Third, hard border infrastructure hides the strong and indestructible linkages and bonds between border communities on either side of Seme-Krake. This has given rise to a microeconomy that thrives on informal cross border trade. This trade is small-scale, fluid and not subject to official border crossing procedures. Unlike large consignments of formal trade, women moving with heavy loads of plantain and fabrics on their heads still cross the border.

Yet, this is not without challenge. The time taken to cross the border has more than doubled, and harassment by customs officials has increased significantly. Rolling out the recently piloted ECOWAS National Biometric Identity Card to all cross border communities would help to identify traders originating close to the borders, who may not have passports or other official means of identification.

Fourth, Nigeria holds the title of the biggest supplier of traded goods along the Abidjan-Lagos corridor. The closure of the Seme-Krake border has cut off the origin and supply of many semi-processed and manufactured products to cross-border markets in Benin, Togo, Ghana and Cote d’Ivoire. The United Nations Economic Commission for Africa (ECA), African Export-Import Bank (AFREXIMBANK) and Eastern Africa Grain Council (EAGC) are currently carrying out a pilot informal cross border trade data collection exercise along the corridor.

Border communities and customs officials engaged in the process speak to the significant impact the Seme-Krake border closure is having on volumes and prices of goods traded both informally and formally along the corridor. Some referred to this as a “chain effect” resulting from the interconnectedness of ECOWAS economies.

If Nigeria’s land borders are not re-opened soon, it’s neighboring countries may look to alternative suppliers to fill the current gaps created by the closure. If this happens, even when the border reopens, it may be too late for Nigerian suppliers to regain their market share. This would certainly be a big shot in the foot.

If a blanket closure of the Seme-Krake border is not the correct medicine to mend the cracks in the Benin-Nigeria trade relationship, what is the appropriate remedy? Smuggling along unofficial trade routes has significantly reduced, but as highlighted in this article, this has not been at a small cost.

Instead, the main complaint of smuggling must be tackled through specific and targeted measures. The Nigerian government are urging Benin to sign an agreement that commits the country not to import goods that are onwardly smuggled. However, effective enforcement of such an agreement would require the deployment of security forces from both countries along the entire length of the porous border. This would be a worthwhile exercise, but not a cheap one.

A more cost-effective treatment, and one in the spirit of furthering regional integration, would be to fully-implement the ECOWAS Common External Tariff that officially entered into force in 2015. This would mean that all externally imported goods would face the same tariff in Benin and Nigeria.

This would go a long way to eliminating the unfair price differentials which currently incentivize smuggling.
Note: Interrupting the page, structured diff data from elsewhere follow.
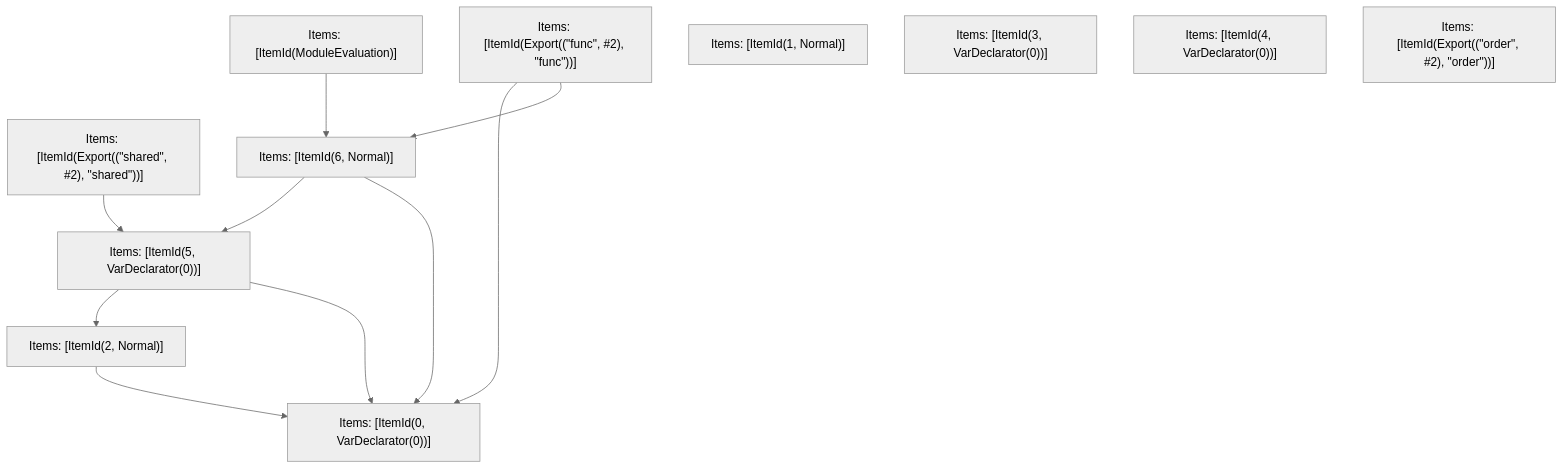
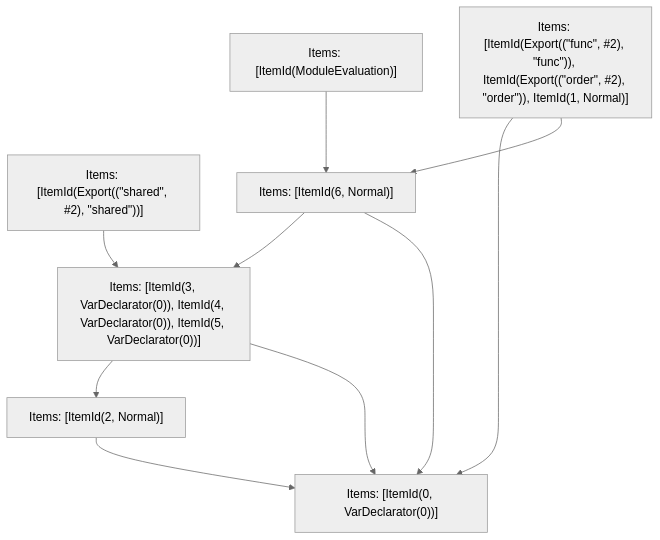
The fifth of 5 diagrams in turbopack/crates/turbopack-ecmascript/tests/tree-shaker/analyzer/write-order/output.md (Sonar-UX-Testing-FreePlan/next.js), drawn with Mermaid (neutral theme) before and after one commit. The commit also changed other lines of this file and 38 other files, not shown here.

````diff
--- a/turbopack/crates/turbopack-ecmascript/tests/tree-shaker/analyzer/write-order/output.md
+++ b/turbopack/crates/turbopack-ecmascript/tests/tree-shaker/analyzer/write-order/output.md
@@ -211,23 +211,19 @@
 ```mermaid
 graph TD
     N0["Items: [ItemId(ModuleEvaluation)]"];
-    N1["Items: [ItemId(Export((&quot;func&quot;, #2), &quot;func&quot;))]"];
+    N1["Items: [ItemId(Export((&quot;func&quot;, #2), &quot;func&quot;)), ItemId(Export((&quot;order&quot;, #2), &quot;order&quot;)), ItemId(1, Normal)]"];
     N2["Items: [ItemId(Export((&quot;shared&quot;, #2), &quot;shared&quot;))]"];
     N3["Items: [ItemId(0, VarDeclarator(0))]"];
     N4["Items: [ItemId(2, Normal)]"];
-    N5["Items: [ItemId(5, VarDeclarator(0))]"];
+    N5["Items: [ItemId(3, VarDeclarator(0)), ItemId(4, VarDeclarator(0)), ItemId(5, VarDeclarator(0))]"];
     N6["Items: [ItemId(6, Normal)]"];
-    N7["Items: [ItemId(1, Normal)]"];
-    N8["Items: [ItemId(3, VarDeclarator(0))]"];
-    N9["Items: [ItemId(4, VarDeclarator(0))]"];
-    N10["Items: [ItemId(Export((&quot;order&quot;, #2), &quot;order&quot;))]"];
     N4 --> N3;
     N5 --> N4;
     N1 --> N3;
     N1 --> N6;
     N5 --> N3;
     N2 --> N5;
     N6 --> N5;
     N6 --> N3;
     N0 --> N6;
 ```
````
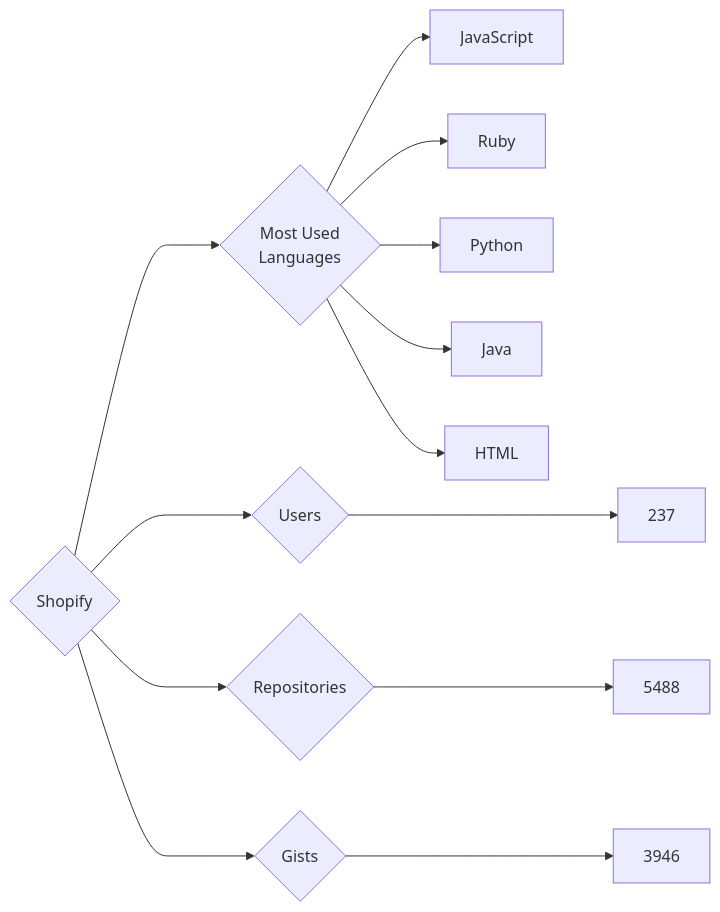
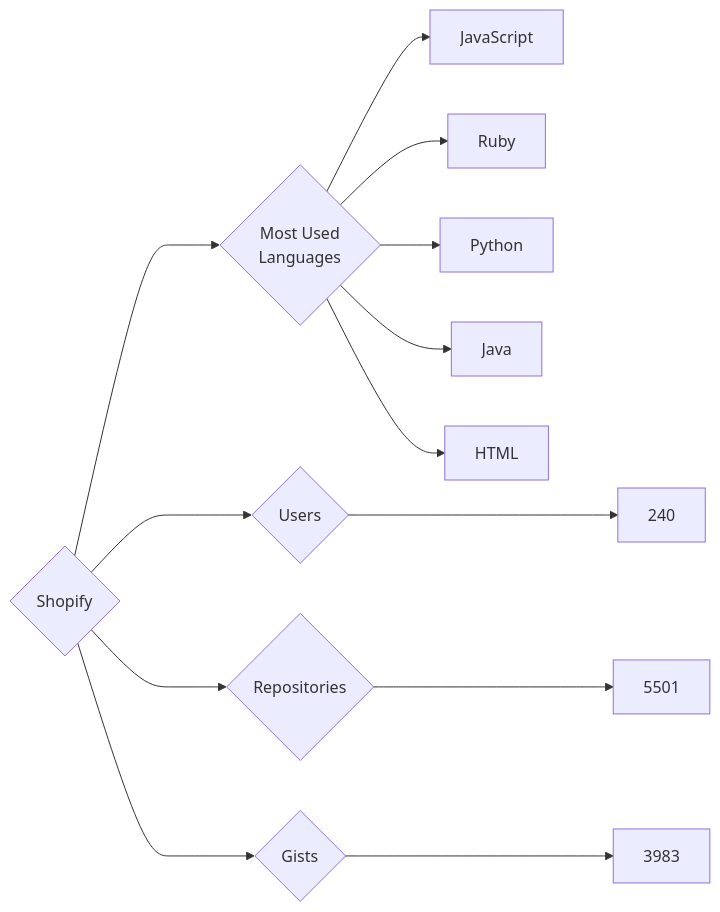
Before and after one commit to trickest/insiders: the diagram in targets/Shopify/README.md, drawn with Mermaid. The commit also changed 797 other files, not shown here.

````diff
--- a/targets/Shopify/README.md
+++ b/targets/Shopify/README.md
@@ -3,13 +3,13 @@
 ```mermaid
 graph LR
 COMPANY_NAME{Shopify}
-COMPANY_NAME ---> U{Users} ---> UN[237]
-COMPANY_NAME ---> R{Repositories} ---> RN[5488]
-COMPANY_NAME ---> G{Gists} ---> GN[3946]
+COMPANY_NAME ---> U{Users} ---> UN[240]
+COMPANY_NAME ---> R{Repositories} ---> RN[5501]
+COMPANY_NAME ---> G{Gists} ---> GN[3983]
 COMPANY_NAME ---> ML{Most Used<br>Languages}
 ML --> JavaScript[JavaScript]
 ML --> Ruby[Ruby]
 ML --> Python[Python]
 ML --> Java[Java]
 ML --> HTML[HTML]
 ```
````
At the same time, governments must continue to invest heavily in transforming agriculture to boost local production and competitiveness. This will remove the need to resort to trade policy measures to remain competitive.

Finally, the cracks at the Seme-Krake border have surfaced due to much deeper cracks in the implementation of ECOWAS trade policy. For the effective functioning of the ETLS, the Nigerian and Beninois customs authorities must cooperate to enforce the ETLS, including through joint operations at the border. If the start of trading under the African Continental Free Trade Area (AfCFTA), from 1st July 2020 is to work, strong political commitment and reliable institutional arrangements to keep the continent’s 107 land borders open will be critical.
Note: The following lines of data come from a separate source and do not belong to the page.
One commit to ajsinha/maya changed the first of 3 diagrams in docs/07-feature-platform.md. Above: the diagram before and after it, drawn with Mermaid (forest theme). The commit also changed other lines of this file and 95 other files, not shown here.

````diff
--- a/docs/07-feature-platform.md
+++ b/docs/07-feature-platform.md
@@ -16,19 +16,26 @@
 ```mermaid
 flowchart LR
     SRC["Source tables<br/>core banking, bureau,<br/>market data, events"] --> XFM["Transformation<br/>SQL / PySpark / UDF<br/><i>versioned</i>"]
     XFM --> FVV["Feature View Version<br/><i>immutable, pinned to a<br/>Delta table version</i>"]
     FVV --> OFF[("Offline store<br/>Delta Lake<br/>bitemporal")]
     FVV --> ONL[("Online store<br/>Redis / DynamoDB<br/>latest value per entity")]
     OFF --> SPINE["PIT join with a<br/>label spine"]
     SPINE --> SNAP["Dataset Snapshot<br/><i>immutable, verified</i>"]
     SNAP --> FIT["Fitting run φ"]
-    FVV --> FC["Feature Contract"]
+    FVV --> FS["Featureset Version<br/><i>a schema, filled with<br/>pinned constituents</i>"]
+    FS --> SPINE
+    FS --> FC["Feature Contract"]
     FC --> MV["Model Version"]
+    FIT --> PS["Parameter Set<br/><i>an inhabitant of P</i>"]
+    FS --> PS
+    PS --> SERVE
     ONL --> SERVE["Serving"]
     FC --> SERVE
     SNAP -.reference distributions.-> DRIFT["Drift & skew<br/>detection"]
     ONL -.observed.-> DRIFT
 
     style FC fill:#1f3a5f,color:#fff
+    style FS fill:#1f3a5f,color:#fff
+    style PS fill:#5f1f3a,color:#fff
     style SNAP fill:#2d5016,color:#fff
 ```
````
The Authors are David Luke*, Coordinator of the African Trade Policy Centre at the UN ECA, and Gerald Masila*, Executive Director of the Eastern Africa Grain Council